The goal is to move beyond superficial peer conferencing and commenting, to dig into feedback that helps the "author" grow and improve in whatever form they are using. Too often the feedback students provide is superficial, commenting on what they liked without explaining why, offering generic improvement ideas, or focusing on less important elements (i.e. spelling, punctuation, etc.). How do we help students provide each other meaningful, productive feedback? How do we help students internalize those conversations to become their own best critical friend?


Student "Skills"
  • Determining the "authors" goal(s)
  • Asking clarifying and probing questions
  • Providing advice without sounding negative or patronizing/condescending
  • Knowing how to provide support while still being critical - related to trust on both sides as well (see link to Dissent & Plussing at Pixar below)
  • Understanding how far to "push" with different people
  • Knowing how much feedback/advice is enough and how much is too much
  • Being specific enough to be helpful - make it actionable
  • "Listening," trying to understand the author's stated and unstated perspective(s)

Related Pedagogical Techniques
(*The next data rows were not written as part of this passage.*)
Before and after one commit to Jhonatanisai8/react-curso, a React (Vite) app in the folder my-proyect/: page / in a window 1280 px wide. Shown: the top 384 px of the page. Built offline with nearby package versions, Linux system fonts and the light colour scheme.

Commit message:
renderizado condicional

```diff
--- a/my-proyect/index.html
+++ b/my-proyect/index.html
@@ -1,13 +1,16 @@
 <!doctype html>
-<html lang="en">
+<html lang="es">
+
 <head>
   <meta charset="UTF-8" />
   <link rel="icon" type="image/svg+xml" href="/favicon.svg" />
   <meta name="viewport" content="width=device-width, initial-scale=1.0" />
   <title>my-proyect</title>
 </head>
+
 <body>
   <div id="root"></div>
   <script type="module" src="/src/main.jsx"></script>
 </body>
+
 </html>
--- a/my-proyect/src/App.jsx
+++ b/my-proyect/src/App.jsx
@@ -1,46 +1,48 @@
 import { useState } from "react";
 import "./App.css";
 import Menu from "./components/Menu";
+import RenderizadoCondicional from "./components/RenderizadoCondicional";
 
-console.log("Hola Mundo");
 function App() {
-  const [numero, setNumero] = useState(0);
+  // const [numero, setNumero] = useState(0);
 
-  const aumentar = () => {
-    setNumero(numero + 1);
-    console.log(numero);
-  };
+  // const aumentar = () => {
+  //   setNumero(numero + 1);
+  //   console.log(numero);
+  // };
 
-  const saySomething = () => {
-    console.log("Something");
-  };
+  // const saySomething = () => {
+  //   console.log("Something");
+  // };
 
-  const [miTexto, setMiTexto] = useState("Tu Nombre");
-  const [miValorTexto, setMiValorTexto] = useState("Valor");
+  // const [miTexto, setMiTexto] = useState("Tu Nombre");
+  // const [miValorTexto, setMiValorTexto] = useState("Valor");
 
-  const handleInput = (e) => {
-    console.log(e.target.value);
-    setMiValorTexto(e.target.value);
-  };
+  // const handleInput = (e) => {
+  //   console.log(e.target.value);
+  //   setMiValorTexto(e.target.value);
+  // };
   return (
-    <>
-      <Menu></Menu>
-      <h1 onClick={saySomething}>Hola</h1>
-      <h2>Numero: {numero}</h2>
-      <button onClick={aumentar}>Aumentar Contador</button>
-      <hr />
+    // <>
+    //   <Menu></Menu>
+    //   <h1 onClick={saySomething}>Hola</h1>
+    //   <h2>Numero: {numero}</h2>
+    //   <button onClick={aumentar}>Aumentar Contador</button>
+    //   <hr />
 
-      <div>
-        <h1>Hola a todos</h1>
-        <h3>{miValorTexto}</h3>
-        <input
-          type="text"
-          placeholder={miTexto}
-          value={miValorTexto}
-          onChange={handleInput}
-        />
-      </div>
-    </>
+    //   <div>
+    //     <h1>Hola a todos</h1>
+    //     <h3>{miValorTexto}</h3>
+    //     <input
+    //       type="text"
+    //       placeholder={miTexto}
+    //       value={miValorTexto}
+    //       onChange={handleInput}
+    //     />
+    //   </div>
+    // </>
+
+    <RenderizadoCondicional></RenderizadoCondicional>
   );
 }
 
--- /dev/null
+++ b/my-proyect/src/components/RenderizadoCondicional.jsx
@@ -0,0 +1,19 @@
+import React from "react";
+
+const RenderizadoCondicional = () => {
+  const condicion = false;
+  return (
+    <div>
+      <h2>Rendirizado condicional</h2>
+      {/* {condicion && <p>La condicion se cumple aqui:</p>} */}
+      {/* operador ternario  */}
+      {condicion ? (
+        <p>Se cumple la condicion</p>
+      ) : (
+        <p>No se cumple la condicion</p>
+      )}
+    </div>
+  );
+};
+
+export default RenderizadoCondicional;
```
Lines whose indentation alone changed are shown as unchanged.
  • What is the difference between feedback and advice?
  • How well can a teacher "teach" critical commenting if they are not regularly involved in giving AND receiving critical feedback from colleagues and students throughout the year?
  • What is the difference in the process and results when creators ask for feedback versus it being assigned? When they choose their own partner(s) versus having them assigned?
  • Thinking about blogs and other tools, how does this process change when the feedback is anonymous or from a person the creator doesn't know?

Related Resources